PROVIDED RECORDS =
>>>>

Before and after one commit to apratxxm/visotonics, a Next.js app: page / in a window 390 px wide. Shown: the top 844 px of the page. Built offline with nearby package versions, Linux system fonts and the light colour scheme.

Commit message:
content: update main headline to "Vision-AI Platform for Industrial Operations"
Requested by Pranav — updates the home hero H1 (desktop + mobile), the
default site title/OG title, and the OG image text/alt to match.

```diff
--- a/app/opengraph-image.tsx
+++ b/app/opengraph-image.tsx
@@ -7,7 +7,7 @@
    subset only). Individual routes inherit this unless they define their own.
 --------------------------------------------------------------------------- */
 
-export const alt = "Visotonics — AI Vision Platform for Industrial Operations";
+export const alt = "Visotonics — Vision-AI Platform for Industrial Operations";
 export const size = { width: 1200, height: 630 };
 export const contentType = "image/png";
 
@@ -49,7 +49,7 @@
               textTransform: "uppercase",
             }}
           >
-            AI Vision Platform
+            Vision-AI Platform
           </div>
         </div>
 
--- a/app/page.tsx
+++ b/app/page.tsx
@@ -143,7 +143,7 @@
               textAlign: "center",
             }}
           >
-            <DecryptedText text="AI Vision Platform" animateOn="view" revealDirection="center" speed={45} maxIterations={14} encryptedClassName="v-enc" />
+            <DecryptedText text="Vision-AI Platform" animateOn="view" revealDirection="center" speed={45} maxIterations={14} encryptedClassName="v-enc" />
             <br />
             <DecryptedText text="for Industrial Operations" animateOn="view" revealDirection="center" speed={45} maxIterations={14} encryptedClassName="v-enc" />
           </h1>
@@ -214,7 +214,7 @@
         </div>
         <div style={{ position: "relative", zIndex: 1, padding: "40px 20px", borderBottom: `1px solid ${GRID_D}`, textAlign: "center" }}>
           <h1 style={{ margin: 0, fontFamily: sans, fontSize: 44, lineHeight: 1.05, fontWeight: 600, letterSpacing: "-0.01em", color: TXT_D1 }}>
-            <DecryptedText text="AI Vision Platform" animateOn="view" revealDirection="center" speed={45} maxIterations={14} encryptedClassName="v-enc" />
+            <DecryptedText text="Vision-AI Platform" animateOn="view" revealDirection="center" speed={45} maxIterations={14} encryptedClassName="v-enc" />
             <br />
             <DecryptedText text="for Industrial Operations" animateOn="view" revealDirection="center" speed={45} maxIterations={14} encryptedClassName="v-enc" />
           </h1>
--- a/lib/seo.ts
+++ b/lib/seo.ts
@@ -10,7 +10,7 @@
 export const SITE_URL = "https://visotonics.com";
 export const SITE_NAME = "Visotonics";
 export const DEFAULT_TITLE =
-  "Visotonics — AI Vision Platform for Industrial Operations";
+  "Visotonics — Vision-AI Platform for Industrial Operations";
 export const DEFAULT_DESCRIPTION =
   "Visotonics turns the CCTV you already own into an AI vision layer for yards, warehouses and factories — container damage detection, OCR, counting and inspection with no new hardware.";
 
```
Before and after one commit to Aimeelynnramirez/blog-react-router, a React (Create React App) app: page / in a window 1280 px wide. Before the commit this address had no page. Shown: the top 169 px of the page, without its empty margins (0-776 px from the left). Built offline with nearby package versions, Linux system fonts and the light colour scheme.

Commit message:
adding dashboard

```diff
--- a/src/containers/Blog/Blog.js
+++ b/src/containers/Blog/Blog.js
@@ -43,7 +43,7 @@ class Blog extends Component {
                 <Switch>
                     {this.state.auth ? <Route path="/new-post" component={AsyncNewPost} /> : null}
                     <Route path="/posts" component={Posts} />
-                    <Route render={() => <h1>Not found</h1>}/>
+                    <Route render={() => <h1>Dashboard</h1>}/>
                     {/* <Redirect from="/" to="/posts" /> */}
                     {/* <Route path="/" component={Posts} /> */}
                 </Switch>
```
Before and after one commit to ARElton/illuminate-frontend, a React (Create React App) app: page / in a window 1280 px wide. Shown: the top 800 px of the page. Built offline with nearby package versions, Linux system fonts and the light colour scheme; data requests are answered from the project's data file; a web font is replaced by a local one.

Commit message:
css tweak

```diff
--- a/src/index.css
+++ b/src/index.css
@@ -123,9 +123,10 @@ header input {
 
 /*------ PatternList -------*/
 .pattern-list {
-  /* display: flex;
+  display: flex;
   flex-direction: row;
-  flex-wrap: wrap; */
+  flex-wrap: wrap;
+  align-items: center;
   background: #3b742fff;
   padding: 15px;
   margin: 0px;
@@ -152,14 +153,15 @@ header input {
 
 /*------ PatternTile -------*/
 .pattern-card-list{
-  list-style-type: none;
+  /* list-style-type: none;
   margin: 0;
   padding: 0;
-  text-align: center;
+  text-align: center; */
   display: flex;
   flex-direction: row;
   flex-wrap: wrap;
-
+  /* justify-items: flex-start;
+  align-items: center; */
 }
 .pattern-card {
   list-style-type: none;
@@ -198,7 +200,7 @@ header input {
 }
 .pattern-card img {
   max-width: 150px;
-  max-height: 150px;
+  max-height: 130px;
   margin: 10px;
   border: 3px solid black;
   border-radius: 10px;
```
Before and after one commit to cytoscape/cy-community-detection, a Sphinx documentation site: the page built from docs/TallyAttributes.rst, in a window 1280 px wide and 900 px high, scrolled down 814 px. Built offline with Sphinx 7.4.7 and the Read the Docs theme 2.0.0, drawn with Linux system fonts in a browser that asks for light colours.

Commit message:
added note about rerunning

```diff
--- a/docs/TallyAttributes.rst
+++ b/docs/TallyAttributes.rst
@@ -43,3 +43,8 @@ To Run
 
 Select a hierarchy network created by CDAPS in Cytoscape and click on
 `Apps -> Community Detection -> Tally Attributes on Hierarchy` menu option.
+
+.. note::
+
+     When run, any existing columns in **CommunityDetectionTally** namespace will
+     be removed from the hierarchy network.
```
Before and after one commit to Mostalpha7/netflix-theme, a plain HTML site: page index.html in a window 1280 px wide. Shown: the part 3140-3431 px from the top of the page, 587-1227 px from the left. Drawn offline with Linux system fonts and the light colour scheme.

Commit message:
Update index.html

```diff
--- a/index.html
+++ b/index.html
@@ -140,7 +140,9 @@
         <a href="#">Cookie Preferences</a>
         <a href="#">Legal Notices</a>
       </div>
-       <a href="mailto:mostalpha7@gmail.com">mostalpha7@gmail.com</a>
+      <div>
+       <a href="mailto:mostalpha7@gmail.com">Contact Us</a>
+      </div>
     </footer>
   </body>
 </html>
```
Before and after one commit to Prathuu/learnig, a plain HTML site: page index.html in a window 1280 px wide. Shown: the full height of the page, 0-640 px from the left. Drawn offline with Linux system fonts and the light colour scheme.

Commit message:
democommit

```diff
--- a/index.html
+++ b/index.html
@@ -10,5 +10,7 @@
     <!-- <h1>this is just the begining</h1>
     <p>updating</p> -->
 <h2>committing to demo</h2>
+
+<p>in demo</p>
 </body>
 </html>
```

<<<<

WORK REQUIRED = Repeat the entire listing above, keeping every line exactly the same.

SOLUTION TO THIS EXERCISE =
Before and after one commit to apratxxm/visotonics, a Next.js app: page / in a window 390 px wide. Shown: the top 844 px of the page. Built offline with nearby package versions, Linux system fonts and the light colour scheme.

Commit message:
content: update main headline to "Vision-AI Platform for Industrial Operations"
Requested by Pranav — updates the home hero H1 (desktop + mobile), the
default site title/OG title, and the OG image text/alt to match.

```diff
--- a/app/opengraph-image.tsx
+++ b/app/opengraph-image.tsx
@@ -7,7 +7,7 @@
    subset only). Individual routes inherit this unless they define their own.
 --------------------------------------------------------------------------- */
 
-export const alt = "Visotonics — AI Vision Platform for Industrial Operations";
+export const alt = "Visotonics — Vision-AI Platform for Industrial Operations";
 export const size = { width: 1200, height: 630 };
 export const contentType = "image/png";
 
@@ -49,7 +49,7 @@
               textTransform: "uppercase",
             }}
           >
-            AI Vision Platform
+            Vision-AI Platform
           </div>
         </div>
 
--- a/app/page.tsx
+++ b/app/page.tsx
@@ -143,7 +143,7 @@
               textAlign: "center",
             }}
           >
-            <DecryptedText text="AI Vision Platform" animateOn="view" revealDirection="center" speed={45} maxIterations={14} encryptedClassName="v-enc" />
+            <DecryptedText text="Vision-AI Platform" animateOn="view" revealDirection="center" speed={45} maxIterations={14} encryptedClassName="v-enc" />
             <br />
             <DecryptedText text="for Industrial Operations" animateOn="view" revealDirection="center" speed={45} maxIterations={14} encryptedClassName="v-enc" />
           </h1>
@@ -214,7 +214,7 @@
         </div>
         <div style={{ position: "relative", zIndex: 1, padding: "40px 20px", borderBottom: `1px solid ${GRID_D}`, textAlign: "center" }}>
           <h1 style={{ margin: 0, fontFamily: sans, fontSize: 44, lineHeight: 1.05, fontWeight: 600, letterSpacing: "-0.01em", color: TXT_D1 }}>
-            <DecryptedText text="AI Vision Platform" animateOn="view" revealDirection="center" speed={45} maxIterations={14} encryptedClassName="v-enc" />
+            <DecryptedText text="Vision-AI Platform" animateOn="view" revealDirection="center" speed={45} maxIterations={14} encryptedClassName="v-enc" />
             <br />
             <DecryptedText text="for Industrial Operations" animateOn="view" revealDirection="center" speed={45} maxIterations={14} encryptedClassName="v-enc" />
           </h1>
--- a/lib/seo.ts
+++ b/lib/seo.ts
@@ -10,7 +10,7 @@
 export const SITE_URL = "https://visotonics.com";
 export const SITE_NAME = "Visotonics";
 export const DEFAULT_TITLE =
-  "Visotonics — AI Vision Platform for Industrial Operations";
+  "Visotonics — Vision-AI Platform for Industrial Operations";
 export const DEFAULT_DESCRIPTION =
   "Visotonics turns the CCTV you already own into an AI vision layer for yards, warehouses and factories — container damage detection, OCR, counting and inspection with no new hardware.";
 
```
Before and after one commit to Aimeelynnramirez/blog-react-router, a React (Create React App) app: page / in a window 1280 px wide. Before the commit this address had no page. Shown: the top 169 px of the page, without its empty margins (0-776 px from the left). Built offline with nearby package versions, Linux system fonts and the light colour scheme.

Commit message:
adding dashboard

```diff
--- a/src/containers/Blog/Blog.js
+++ b/src/containers/Blog/Blog.js
@@ -43,7 +43,7 @@ class Blog extends Component {
                 <Switch>
                     {this.state.auth ? <Route path="/new-post" component={AsyncNewPost} /> : null}
                     <Route path="/posts" component={Posts} />
-                    <Route render={() => <h1>Not found</h1>}/>
+                    <Route render={() => <h1>Dashboard</h1>}/>
                     {/* <Redirect from="/" to="/posts" /> */}
                     {/* <Route path="/" component={Posts} /> */}
                 </Switch>
```
Before and after one commit to ARElton/illuminate-frontend, a React (Create React App) app: page / in a window 1280 px wide. Shown: the top 800 px of the page. Built offline with nearby package versions, Linux system fonts and the light colour scheme; data requests are answered from the project's data file; a web font is replaced by a local one.

Commit message:
css tweak

```diff
--- a/src/index.css
+++ b/src/index.css
@@ -123,9 +123,10 @@ header input {
 
 /*------ PatternList -------*/
 .pattern-list {
-  /* display: flex;
+  display: flex;
   flex-direction: row;
-  flex-wrap: wrap; */
+  flex-wrap: wrap;
+  align-items: center;
   background: #3b742fff;
   padding: 15px;
   margin: 0px;
@@ -152,14 +153,15 @@ header input {
 
 /*------ PatternTile -------*/
 .pattern-card-list{
-  list-style-type: none;
+  /* list-style-type: none;
   margin: 0;
   padding: 0;
-  text-align: center;
+  text-align: center; */
   display: flex;
   flex-direction: row;
   flex-wrap: wrap;
-
+  /* justify-items: flex-start;
+  align-items: center; */
 }
 .pattern-card {
   list-style-type: none;
@@ -198,7 +200,7 @@ header input {
 }
 .pattern-card img {
   max-width: 150px;
-  max-height: 150px;
+  max-height: 130px;
   margin: 10px;
   border: 3px solid black;
   border-radius: 10px;
```
Before and after one commit to cytoscape/cy-community-detection, a Sphinx documentation site: the page built from docs/TallyAttributes.rst, in a window 1280 px wide and 900 px high, scrolled down 814 px. Built offline with Sphinx 7.4.7 and the Read the Docs theme 2.0.0, drawn with Linux system fonts in a browser that asks for light colours.

Commit message:
added note about rerunning

```diff
--- a/docs/TallyAttributes.rst
+++ b/docs/TallyAttributes.rst
@@ -43,3 +43,8 @@ To Run
 
 Select a hierarchy network created by CDAPS in Cytoscape and click on
 `Apps -> Community Detection -> Tally Attributes on Hierarchy` menu option.
+
+.. note::
+
+     When run, any existing columns in **CommunityDetectionTally** namespace will
+     be removed from the hierarchy network.
```
Before and after one commit to Mostalpha7/netflix-theme, a plain HTML site: page index.html in a window 1280 px wide. Shown: the part 3140-3431 px from the top of the page, 587-1227 px from the left. Drawn offline with Linux system fonts and the light colour scheme.

Commit message:
Update index.html

```diff
--- a/index.html
+++ b/index.html
@@ -140,7 +140,9 @@
         <a href="#">Cookie Preferences</a>
         <a href="#">Legal Notices</a>
       </div>
-       <a href="mailto:mostalpha7@gmail.com">mostalpha7@gmail.com</a>
+      <div>
+       <a href="mailto:mostalpha7@gmail.com">Contact Us</a>
+      </div>
     </footer>
   </body>
 </html>
```
Before and after one commit to Prathuu/learnig, a plain HTML site: page index.html in a window 1280 px wide. Shown: the full height of the page, 0-640 px from the left. Drawn offline with Linux system fonts and the light colour scheme.

Commit message:
democommit

```diff
--- a/index.html
+++ b/index.html
@@ -10,5 +10,7 @@
     <!-- <h1>this is just the begining</h1>
     <p>updating</p> -->
 <h2>committing to demo</h2>
+
+<p>in demo</p>
 </body>
 </html>
```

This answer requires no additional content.